### AIM OF THE TASK
Print the data that follows exactly as it stands, from its first line through the line containing "Coming along..", and stop there.

### RECORDS FOR THIS TASK
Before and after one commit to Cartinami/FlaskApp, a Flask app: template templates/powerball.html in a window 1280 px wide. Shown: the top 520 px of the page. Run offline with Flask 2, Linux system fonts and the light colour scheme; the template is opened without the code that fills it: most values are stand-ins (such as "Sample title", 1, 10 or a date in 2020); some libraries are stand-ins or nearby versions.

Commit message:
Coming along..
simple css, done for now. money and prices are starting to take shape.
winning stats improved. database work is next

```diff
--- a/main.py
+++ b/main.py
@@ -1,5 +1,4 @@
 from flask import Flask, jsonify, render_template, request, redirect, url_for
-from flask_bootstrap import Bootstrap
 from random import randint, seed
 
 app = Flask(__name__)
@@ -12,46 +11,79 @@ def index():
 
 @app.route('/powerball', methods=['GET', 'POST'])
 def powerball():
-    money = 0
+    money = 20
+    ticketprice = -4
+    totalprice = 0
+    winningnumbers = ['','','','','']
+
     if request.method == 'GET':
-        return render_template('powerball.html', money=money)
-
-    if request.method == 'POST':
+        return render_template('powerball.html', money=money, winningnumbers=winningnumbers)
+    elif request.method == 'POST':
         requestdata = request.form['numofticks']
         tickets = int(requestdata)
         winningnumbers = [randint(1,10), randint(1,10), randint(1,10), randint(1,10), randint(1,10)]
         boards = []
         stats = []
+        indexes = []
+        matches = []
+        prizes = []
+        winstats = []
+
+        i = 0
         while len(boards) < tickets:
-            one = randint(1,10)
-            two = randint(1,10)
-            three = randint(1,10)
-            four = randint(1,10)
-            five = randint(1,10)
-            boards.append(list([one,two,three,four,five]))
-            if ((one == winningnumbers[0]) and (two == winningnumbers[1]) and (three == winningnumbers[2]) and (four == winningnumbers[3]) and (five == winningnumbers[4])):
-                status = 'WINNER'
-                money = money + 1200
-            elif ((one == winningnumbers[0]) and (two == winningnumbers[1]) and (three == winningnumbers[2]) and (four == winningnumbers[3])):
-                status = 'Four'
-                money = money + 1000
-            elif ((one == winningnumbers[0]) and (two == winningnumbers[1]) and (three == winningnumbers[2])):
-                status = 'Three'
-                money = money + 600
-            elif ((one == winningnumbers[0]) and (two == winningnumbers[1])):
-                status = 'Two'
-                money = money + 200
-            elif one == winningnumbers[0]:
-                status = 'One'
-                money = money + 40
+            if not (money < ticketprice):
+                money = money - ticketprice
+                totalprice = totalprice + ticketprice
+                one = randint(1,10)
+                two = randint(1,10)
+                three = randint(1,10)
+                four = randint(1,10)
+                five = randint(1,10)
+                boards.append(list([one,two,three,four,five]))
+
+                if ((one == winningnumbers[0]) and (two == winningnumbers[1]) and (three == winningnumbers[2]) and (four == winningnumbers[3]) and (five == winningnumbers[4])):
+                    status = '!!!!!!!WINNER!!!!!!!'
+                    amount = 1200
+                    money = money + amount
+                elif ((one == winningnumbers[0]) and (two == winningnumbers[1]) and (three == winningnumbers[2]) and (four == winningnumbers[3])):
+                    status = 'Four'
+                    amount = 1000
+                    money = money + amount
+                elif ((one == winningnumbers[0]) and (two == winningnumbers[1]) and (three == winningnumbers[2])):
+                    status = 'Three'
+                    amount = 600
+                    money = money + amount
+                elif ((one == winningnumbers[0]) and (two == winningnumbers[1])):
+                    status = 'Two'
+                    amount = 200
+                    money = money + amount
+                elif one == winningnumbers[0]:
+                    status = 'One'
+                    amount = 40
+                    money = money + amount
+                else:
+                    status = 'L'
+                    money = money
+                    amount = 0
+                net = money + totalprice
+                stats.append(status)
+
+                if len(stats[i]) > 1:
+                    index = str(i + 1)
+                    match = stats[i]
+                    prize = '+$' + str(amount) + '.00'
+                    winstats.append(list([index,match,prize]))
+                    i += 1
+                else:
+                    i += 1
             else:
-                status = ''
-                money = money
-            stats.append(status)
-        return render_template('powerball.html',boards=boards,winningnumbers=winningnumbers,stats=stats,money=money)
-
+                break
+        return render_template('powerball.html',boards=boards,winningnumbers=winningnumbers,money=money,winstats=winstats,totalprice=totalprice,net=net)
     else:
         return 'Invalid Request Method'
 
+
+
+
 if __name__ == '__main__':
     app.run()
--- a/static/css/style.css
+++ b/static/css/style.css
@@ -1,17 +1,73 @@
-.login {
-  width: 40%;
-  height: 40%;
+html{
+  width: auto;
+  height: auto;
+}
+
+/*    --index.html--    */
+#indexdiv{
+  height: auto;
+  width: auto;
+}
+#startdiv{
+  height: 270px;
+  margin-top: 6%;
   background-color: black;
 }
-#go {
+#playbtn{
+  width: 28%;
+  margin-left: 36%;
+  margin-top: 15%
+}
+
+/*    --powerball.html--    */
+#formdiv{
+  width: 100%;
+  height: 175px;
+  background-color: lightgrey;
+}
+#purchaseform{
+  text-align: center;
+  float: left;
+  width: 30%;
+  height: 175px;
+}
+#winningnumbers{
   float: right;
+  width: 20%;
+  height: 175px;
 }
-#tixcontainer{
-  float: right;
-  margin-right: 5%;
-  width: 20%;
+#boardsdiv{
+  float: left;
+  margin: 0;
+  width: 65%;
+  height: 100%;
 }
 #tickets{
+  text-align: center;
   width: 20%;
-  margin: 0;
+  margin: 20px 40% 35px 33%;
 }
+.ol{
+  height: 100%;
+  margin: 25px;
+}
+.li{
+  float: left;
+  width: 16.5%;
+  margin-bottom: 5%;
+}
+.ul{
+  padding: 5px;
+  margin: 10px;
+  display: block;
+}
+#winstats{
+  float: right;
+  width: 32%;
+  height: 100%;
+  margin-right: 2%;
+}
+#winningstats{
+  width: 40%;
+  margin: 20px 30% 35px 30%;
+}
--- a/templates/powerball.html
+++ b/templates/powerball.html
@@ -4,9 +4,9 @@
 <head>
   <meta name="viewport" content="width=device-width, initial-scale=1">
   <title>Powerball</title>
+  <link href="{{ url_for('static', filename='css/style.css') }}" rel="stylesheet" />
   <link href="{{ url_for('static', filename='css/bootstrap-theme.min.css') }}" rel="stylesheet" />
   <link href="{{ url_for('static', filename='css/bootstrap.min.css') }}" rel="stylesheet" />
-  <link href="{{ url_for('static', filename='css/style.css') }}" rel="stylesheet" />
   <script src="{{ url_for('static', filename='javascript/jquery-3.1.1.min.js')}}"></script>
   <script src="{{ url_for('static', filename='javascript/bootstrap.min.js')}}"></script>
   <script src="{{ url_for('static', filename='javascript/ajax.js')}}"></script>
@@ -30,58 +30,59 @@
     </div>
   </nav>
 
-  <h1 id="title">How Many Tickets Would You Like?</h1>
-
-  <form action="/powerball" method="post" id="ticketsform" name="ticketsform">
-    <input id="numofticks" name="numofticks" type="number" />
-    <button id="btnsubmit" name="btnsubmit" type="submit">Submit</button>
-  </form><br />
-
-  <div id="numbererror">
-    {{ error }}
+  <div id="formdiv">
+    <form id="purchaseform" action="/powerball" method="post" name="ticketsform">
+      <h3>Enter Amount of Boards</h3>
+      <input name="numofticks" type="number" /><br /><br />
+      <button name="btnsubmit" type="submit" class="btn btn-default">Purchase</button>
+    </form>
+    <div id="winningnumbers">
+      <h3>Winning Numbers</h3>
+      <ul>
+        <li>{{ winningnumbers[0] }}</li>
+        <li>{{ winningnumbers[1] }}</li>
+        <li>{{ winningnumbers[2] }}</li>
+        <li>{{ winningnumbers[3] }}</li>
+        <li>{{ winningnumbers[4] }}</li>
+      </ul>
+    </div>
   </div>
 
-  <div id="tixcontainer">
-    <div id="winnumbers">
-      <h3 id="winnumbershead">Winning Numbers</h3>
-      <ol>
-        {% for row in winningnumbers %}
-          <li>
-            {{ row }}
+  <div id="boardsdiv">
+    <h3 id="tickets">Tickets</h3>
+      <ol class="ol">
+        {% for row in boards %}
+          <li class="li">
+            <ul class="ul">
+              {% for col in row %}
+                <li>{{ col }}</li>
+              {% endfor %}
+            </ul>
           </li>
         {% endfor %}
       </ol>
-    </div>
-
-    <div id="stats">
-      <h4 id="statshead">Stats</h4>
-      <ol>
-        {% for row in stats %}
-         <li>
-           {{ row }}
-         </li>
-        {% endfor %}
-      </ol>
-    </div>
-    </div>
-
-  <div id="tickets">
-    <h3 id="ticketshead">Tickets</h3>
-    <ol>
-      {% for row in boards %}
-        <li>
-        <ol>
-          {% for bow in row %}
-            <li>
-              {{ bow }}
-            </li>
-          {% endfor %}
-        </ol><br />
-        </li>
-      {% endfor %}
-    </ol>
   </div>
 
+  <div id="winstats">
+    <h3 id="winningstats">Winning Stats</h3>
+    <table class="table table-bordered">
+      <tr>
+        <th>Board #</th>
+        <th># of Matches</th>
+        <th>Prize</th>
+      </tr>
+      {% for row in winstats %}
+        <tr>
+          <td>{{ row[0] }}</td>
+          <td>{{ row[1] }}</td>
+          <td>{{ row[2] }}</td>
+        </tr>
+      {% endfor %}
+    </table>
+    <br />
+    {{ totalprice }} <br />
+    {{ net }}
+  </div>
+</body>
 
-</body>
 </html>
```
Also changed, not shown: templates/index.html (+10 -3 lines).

### COMPLETED EXERCISE
Before and after one commit to Cartinami/FlaskApp, a Flask app: template templates/powerball.html in a window 1280 px wide. Shown: the top 520 px of the page. Run offline with Flask 2, Linux system fonts and the light colour scheme; the template is opened without the code that fills it: most values are stand-ins (such as "Sample title", 1, 10 or a date in 2020); some libraries are stand-ins or nearby versions.

Commit message:
Coming along..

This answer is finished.